Firefighter numbers had grown from the days of volunteers and a few permanent staff with auxiliaries to 39 full-time operational firefighters as well as other fire safety staff , volunteer support and administration staff.

The service had gone from being run by the local council to under national control.

Three years ago, the rural fire service was remodelled and became Fire and Emergency New Zealand; Timaru was now headquarters for all brigades between the Waitaki and Rakaia Rivers

The role of a firefighter had also changed.

Attending traffic accidents, providing civil defence search and rescue support, assisting St John with medical callouts and running fire education programmes were all part and parcel of a firefighter’s lot.

“It’s why we’re called fire and emergency. We’re the fastest group of people they can call out.”

The biggest advance the brigade had experienced, Mr Thornley said, had been the growth in domestic fire alarms.

“It’s cut our fires a lot. Every time there’s a death, 90% of the time it’s because people don’t have an alarm or it doesn’t work.

“Commercial alarms now give us early warnings.

“We’ve gone from a reactive service to a proactive service.”

MEMORABLE EVENTS

The Timaru Fire Brigade has fought many fires over the years. Staff were deployed to the Christchurch earthquakes and have been sent to fires around the country as well as to the United States, Canada and Australia.
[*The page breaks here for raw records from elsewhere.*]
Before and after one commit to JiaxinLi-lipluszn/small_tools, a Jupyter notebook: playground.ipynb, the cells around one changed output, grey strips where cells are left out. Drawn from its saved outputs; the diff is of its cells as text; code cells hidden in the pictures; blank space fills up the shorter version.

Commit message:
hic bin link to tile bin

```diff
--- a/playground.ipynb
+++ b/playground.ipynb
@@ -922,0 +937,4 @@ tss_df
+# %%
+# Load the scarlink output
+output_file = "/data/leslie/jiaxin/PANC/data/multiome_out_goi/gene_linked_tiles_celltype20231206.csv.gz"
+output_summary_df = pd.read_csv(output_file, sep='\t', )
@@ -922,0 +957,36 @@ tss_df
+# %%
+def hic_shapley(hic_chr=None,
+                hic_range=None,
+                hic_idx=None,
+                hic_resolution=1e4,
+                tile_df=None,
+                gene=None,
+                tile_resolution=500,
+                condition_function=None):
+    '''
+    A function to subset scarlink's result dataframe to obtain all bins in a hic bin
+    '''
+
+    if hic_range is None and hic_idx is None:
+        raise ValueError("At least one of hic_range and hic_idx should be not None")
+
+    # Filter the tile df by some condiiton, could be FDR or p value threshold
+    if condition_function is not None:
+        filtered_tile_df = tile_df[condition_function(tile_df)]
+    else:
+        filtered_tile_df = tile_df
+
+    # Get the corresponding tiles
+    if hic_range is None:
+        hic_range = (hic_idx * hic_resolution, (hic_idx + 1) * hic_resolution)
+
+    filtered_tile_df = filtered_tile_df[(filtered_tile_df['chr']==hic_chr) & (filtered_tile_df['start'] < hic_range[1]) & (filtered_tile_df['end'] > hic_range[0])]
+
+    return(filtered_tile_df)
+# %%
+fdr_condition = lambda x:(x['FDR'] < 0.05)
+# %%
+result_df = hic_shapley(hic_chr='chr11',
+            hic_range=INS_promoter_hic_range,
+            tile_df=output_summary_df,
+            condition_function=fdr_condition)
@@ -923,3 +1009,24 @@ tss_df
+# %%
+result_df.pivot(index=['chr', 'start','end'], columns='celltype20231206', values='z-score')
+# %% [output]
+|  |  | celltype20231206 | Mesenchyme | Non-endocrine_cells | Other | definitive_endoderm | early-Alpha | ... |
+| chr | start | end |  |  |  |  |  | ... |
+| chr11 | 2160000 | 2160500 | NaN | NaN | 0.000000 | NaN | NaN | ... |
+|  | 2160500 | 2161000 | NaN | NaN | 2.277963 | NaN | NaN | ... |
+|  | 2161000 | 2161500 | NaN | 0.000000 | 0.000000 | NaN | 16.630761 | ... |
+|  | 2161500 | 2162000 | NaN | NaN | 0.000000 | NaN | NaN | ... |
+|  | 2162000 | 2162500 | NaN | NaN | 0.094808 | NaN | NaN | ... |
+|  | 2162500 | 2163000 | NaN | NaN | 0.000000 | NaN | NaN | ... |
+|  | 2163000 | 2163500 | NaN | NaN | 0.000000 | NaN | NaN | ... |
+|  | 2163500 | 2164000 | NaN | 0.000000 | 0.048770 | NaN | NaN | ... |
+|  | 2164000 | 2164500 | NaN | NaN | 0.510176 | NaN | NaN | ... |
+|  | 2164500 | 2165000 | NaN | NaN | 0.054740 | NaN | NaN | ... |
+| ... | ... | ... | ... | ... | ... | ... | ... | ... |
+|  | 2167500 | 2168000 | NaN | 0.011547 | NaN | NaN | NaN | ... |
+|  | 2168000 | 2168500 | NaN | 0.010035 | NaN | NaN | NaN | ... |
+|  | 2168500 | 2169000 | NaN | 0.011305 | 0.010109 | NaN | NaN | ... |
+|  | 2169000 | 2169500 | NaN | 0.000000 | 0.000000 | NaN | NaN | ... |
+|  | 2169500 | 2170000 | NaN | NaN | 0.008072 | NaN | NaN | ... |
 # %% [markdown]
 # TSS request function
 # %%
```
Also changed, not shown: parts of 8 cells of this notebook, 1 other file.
Memorable local callouts have included:

  • The CML building fire in 1951.
  • When a lucerne silo at the port blew its top in 1971.
  • The “big wind” of August 1975, when 160kmh nor’westers caused havoc.
  • The major flood of March 1986.
  • The Timaru Main School fire of 1989.
  • The Seaview Hotel blaze in 1993 (two lives lost).
  • The Opuha Dam flood of 1997
  • The Dong Won 701 fire in Timaru harbour in 2019.

MUSEUM EXHIBITION
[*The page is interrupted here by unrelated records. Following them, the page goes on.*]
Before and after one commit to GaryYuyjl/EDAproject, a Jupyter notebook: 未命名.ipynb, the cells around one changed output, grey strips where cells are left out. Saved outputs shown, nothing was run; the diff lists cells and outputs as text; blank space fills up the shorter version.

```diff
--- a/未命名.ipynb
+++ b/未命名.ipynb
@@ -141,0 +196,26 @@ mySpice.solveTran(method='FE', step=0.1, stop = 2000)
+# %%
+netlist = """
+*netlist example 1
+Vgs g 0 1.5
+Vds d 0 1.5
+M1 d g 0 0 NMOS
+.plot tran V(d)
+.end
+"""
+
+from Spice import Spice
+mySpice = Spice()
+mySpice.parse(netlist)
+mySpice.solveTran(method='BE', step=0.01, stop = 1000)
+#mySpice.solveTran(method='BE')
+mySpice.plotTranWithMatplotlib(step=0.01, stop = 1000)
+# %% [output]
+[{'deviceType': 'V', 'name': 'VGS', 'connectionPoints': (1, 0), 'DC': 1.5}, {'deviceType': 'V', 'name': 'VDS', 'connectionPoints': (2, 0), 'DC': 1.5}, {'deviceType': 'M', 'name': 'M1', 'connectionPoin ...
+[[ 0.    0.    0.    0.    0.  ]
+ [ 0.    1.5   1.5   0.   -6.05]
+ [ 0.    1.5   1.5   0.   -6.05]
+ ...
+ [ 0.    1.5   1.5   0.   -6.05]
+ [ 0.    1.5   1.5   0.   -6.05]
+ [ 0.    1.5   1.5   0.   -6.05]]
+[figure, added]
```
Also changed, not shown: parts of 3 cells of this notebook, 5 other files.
An exhibition marking 150 years of the Timaru Fire Brigade will be opened at the South Canterbury Museum in Timaru at 5.30pm on Friday, July 24.

A weekend of celebrations is planned for September 25 to 28. It will include a parade through Stafford St starting at 1pm on Saturday, September 26.